Many users attempt to enter and exit through the front doors of the iSchool. However, one door in particular causes users issue. The door in question is handicap accessible and is the only front door that opens without setting off an alarm during the hours of 5pm to 9am, Monday through Friday, and during weekends. In terms of discoverability, it is clear that this is a handicap accessible door. However, it is unclear that this door does not give the same feedback as the other doors that are not specifically handicap accessible. Moreover, the handicap feature—the hand-push button—does not work 24/7; the handicap feature only works from 9am to 5pm, Monday through Friday. No sign states the hours that the door is handicap accessible. Feedback is poor when using the door. It is hard to execute the action of opening the door. The immediate feedback a user experiences is that the door is locked and does not work. This has prevented use altogether of the door. The other feedback that users encounter is that the door seems to be heavy and requires a large amount of effort to get the door to initially open. It is only once a large force is applied that the door will then open on its own.

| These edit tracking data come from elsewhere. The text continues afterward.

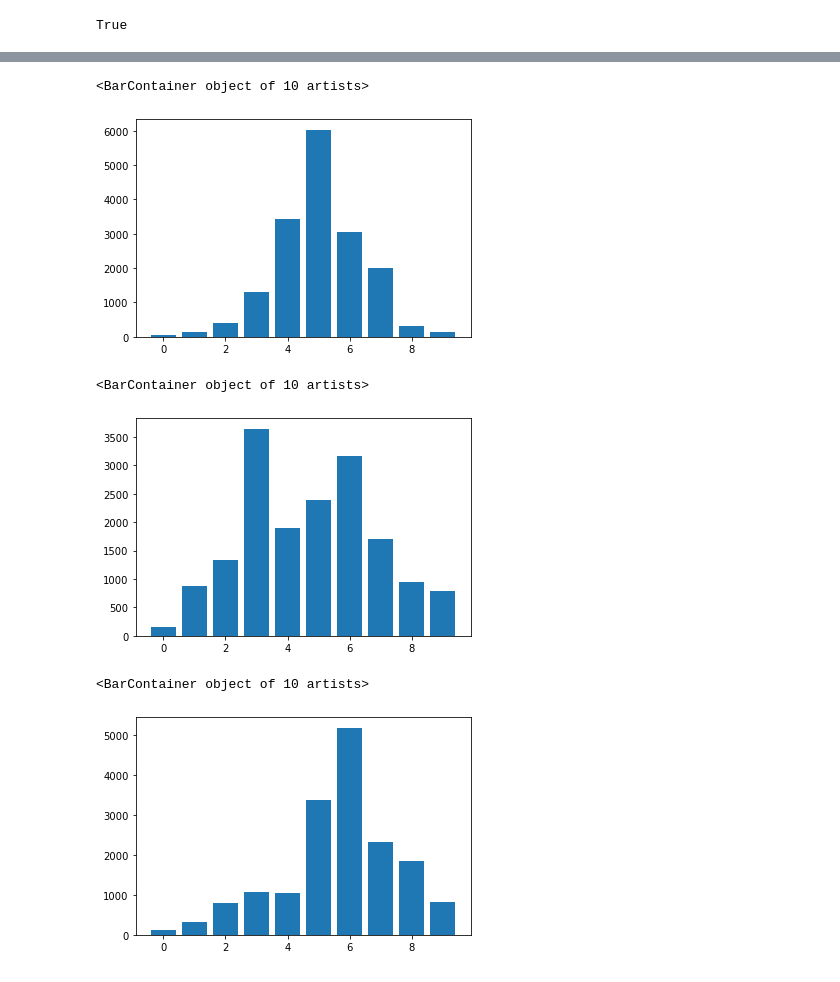
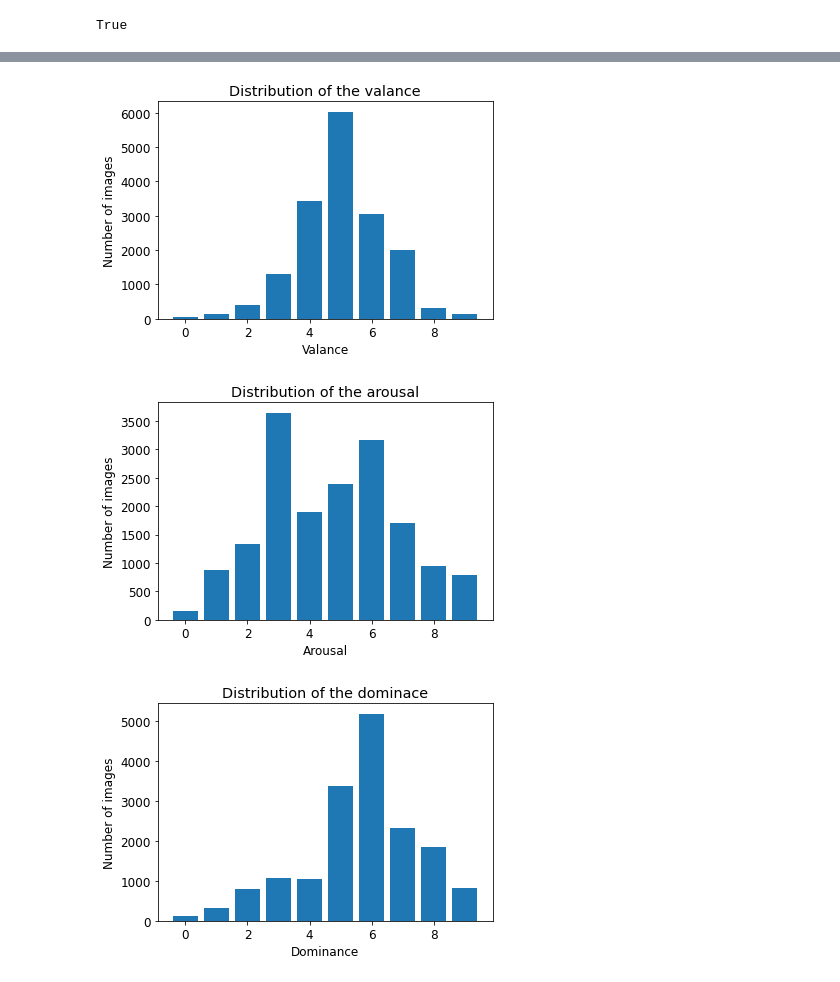
Before and after one commit to Boro2001/emotion-recognition, a Jupyter notebook: data-preparation.ipynb, the cells around one changed output, grey strips where cells are left out. Saved outputs shown, nothing was run; the diff lists cells and outputs as text; code cells hidden in the pictures.

```diff
--- a/data-preparation.ipynb
+++ b/data-preparation.ipynb
@@ -50,6 +47,9 @@ train.drop(columns = {"filename", "folder", "image_size", "original_database", "
 print(type(train['continous_emotion'][279][0]) == np.float64)
 # drop all rows where any of the emotions is NaN
 train = train[~train['continous_emotion'].apply(lambda x: np.isnan(x).any())]
+train = train[~train['bbox'].apply(lambda x: np.isnan(x).any())]
+# convert all bbox to int
+train['bbox'] = train['bbox'].apply(lambda x: x.astype(int))
 # %% [output]
 True
 # %%
@@ -87,27 +87,38 @@ train
 # %%
 continous_emotion_valance = [0,0,0,0,0,0,0,0,0,0]
 for row, emotion in train.iterrows():
         continous_emotion_valance[emotion['continous_emotion'][0]-1] += 1
 # plot the distribution of the emotions and label them
 plt.bar(range(len(continous_emotion_valance)), continous_emotion_valance)
+plt.title('Distribution of the valance')
+plt.xlabel('Valance')
+plt.ylabel('Number of images')
+plt.show()
 # %% [output]
-<BarContainer object of 10 artists>
-[figure, old version]
+[figure, new version]
 # %%
 continous_emotion_valance = [0,0,0,0,0,0,0,0,0,0]
 for row, emotion in train.iterrows():
         continous_emotion_valance[emotion['continous_emotion'][1]-1] += 1
 # plot the distribution of the emotions and label them
 plt.bar(range(len(continous_emotion_valance)), continous_emotion_valance)
+# add title and labels
+plt.title('Distribution of the arousal')
+plt.xlabel('Arousal')
+plt.ylabel('Number of images')
+plt.show()
 # %% [output]
-<BarContainer object of 10 artists>
-[figure, old version]
+[figure, new version]
 # %%
 continous_emotion_valance = [0,0,0,0,0,0,0,0,0,0]
 for row, emotion in train.iterrows():
         continous_emotion_valance[emotion['continous_emotion'][2]-1] += 1
 # plot the distribution of the emotions and label them
 plt.bar(range(len(continous_emotion_valance)), continous_emotion_valance)
+# add the labels and title
+plt.xlabel('Dominance')
+plt.ylabel('Number of images')
+plt.title('Distribution of the dominace')
+plt.show()
 # %% [output]
-<BarContainer object of 10 artists>
-[figure, old version]
+[figure, new version]
```
Also changed, not shown: parts of 13 cells of this notebook, 3 other files.
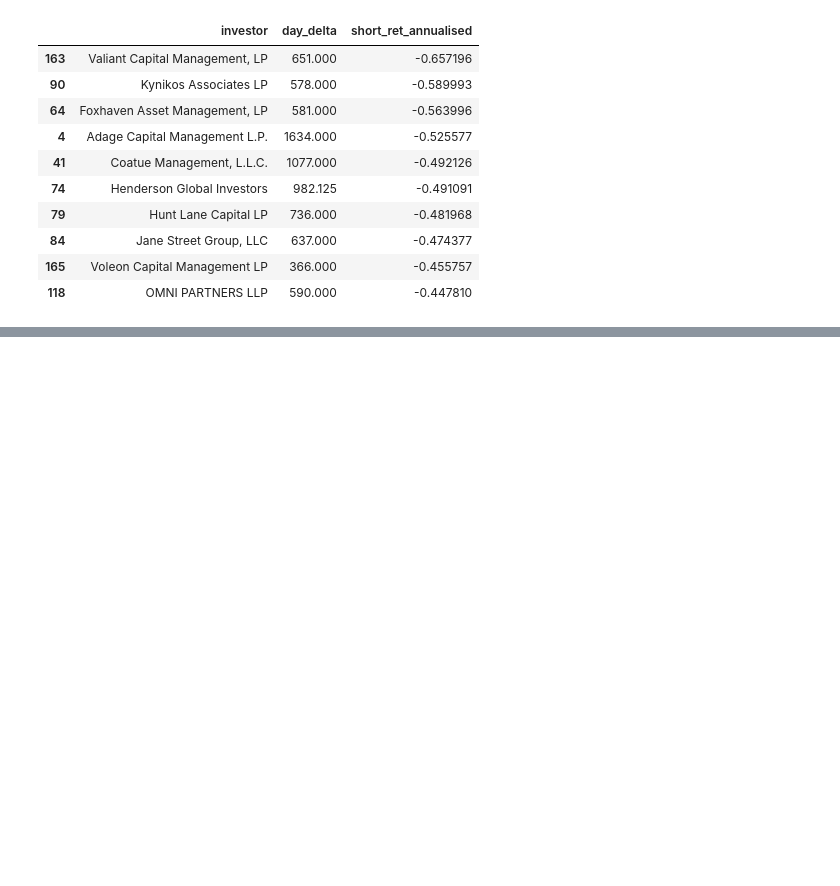
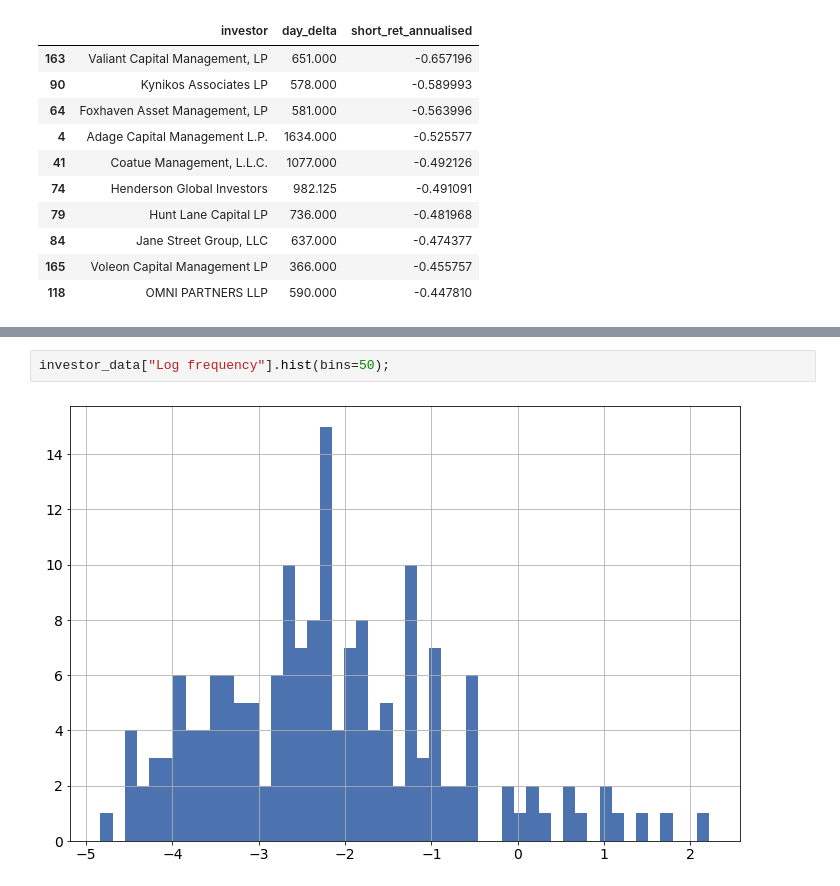
Before and after one commit to robertmartin8/RandomWalks, a Jupyter notebook: ShortSellingAnalysis/ShortSellingAnalysis.ipynb, the cells around one changed output, grey strips where cells are left out. Saved outputs shown, nothing was run; the diff lists cells and outputs as text; blank space fills up the shorter version.

```diff
--- a/ShortSellingAnalysis/ShortSellingAnalysis.ipynb
+++ b/ShortSellingAnalysis/ShortSellingAnalysis.ipynb
@@ -850,0 +866,4 @@ investor_rets_1y.sort_values(by="short_ret_annualised", ascending=True).head(10)
+# %%
+investor_data["Log frequency"].hist(bins=50);
+# %% [output]
+[figure, added]
```
Also changed, not shown: parts of 4 cells of this notebook, 3 other files.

The proper affordances do exist to make this a usable, working door. However the door does not act like a user expects. The door has a panic bar used to push the door to exit the building and has a handle to twist and pull to enter the building. The door is handicap accessible so it is equipped with a mechanism to open and close the door without the use of human force during the action. But this mechanism does not work consistently. Signifiers are not properly used to communicate information to users. Although it is clearly marked as a handicap accessible door, there is no information regarding the buttons and that they will not work outside of the 9am to 5pm, Monday through Friday hours. There is no signifier to let users know that they must push the door with considerable force in order for the door to recognize that it is in use. And there is no signifier letting users know that the door is usable and is not locked.

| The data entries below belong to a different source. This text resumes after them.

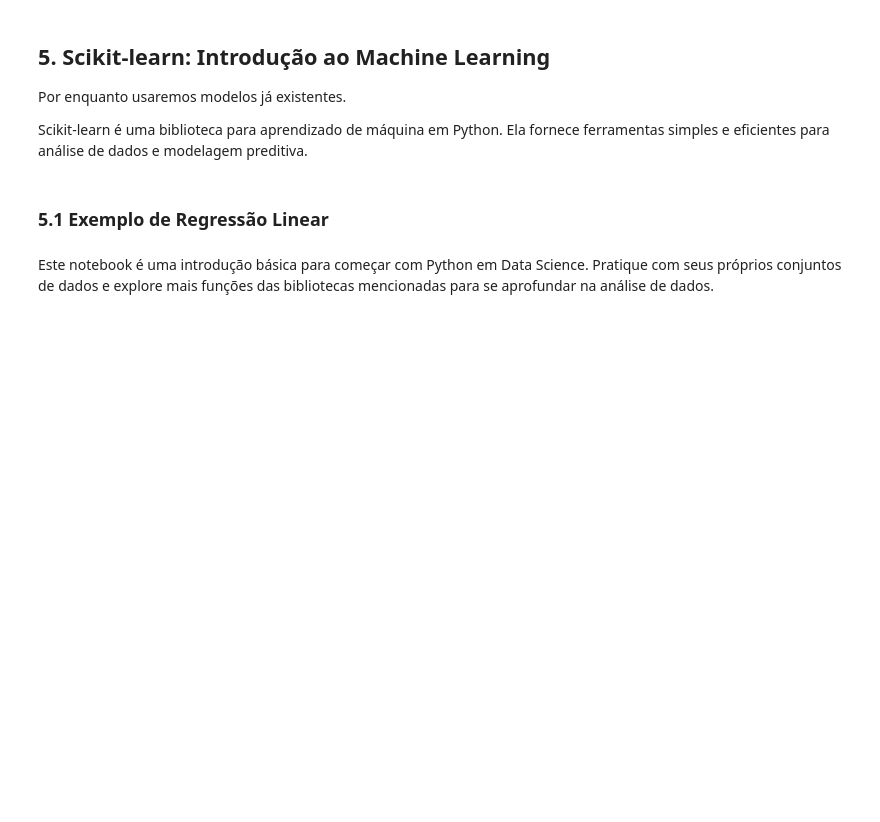
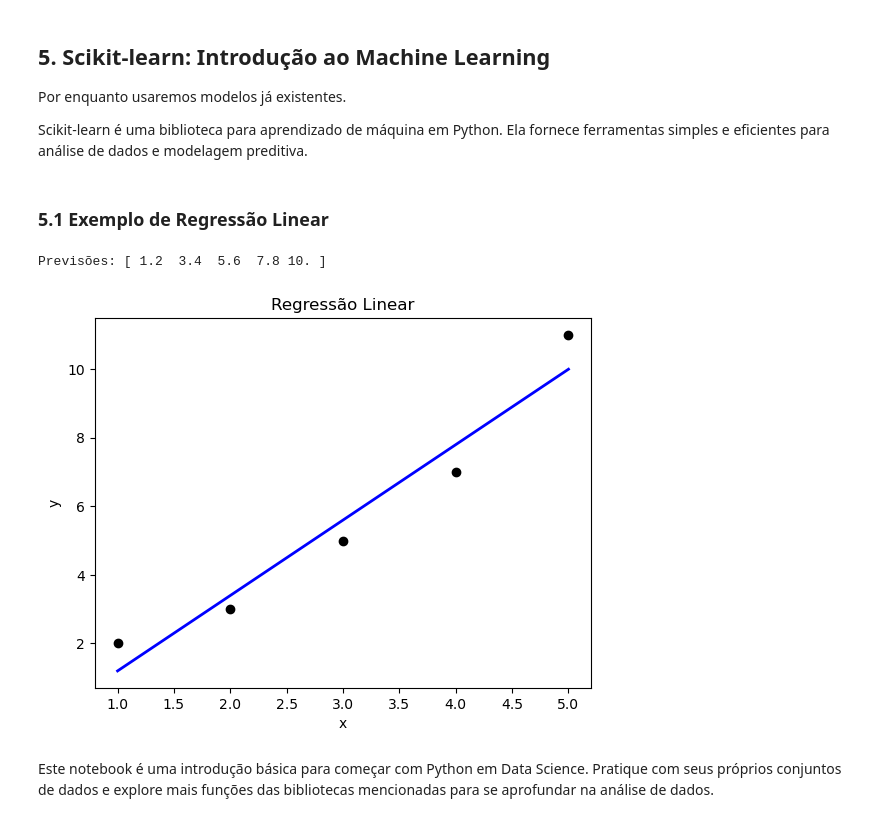
Before and after one commit to thiagoneye/ieee-ai_academy, a Jupyter notebook: first_notebook.ipynb, the cells around one changed output. Drawn from its saved outputs; the diff is of its cells as text; code cells hidden in the pictures; blank space fills up the shorter version.

```diff
--- a/first_notebook.ipynb
+++ b/first_notebook.ipynb
@@ -765,23 +840,26 @@ import numpy as np
 # %%
 # Dados de exemplo
 X = np.array([[1], [2], [3], [4], [5]])
 y = np.array([2, 3, 5, 7, 11])
 
 # Criando o modelo
 model = LinearRegression()
 model.fit(X, y)
 
 # Fazendo previsões
 y_pred = model.predict(X)
 print("Previsões:", y_pred)
 
 # Visualizando a regressão
 plt.scatter(X, y, color='black')
-plt.plot(X, y_pred, color='blue', linewidth=3)
+plt.plot(X, y_pred, color='blue', linewidth=2)
 plt.xlabel('x')
 plt.ylabel('y')
 plt.title('Regressão Linear')
 plt.show()
+# %% [output]
+Previsões: [ 1.2  3.4  5.6  7.8 10. ]
+[figure, added]
 # %% [markdown]
 Este notebook é uma introdução básica para começar com Python em Data Science. Pratique com seus próprios conjuntos de dados e explore mais funções das bibliotecas mencionadas para se aprofundar na análise de dados.
 # %%
```
Also changed, not shown: parts of 22 cells of this notebook, 3 other files.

The conceptual model that users build regarding the door is complicated by a sign that only appears between 5pm and 9am and during the weekend; the sign informs users that in order to exit they must use this door only as the other doors will set off an alarm. Users will approach the door to use it and be met with what seems like heaviness and may assume it is locked, they may not be strong enough to apply the amount of force necessary to open the door (after all, it is marked as being handicap accessible, handicap is not limited to wheelchair use). Many users give up and use the other “forbidden” doors as those doors are not locked and open and close with ease, the only drawback is that doing so will set off an alarm (an alarm that a user does not need to be hindered with as they are exiting the building). Some users attempt to use the handicap button to get the door to open, but unfortunately there isn’t a sign that informs users that this feature does not work outside of 9am to 5pm, Monday through Friday.

I propose that more signifiers be used, signifiers that inform users of the amount of force that must be used to make the door work and that inform users that the buttons do not work during certain hours. If the door can be altered, and therefore the affordances of the door can be altered, then it would be helpful to make the door be less resistant to opening. Since I am unsure if the resistance can be adjusted, I believe that increased signifiers will allow users to better interpret the feedback they encounter. Overall this will lead to a better conceptual model on the part of the user.

Emily Kobroff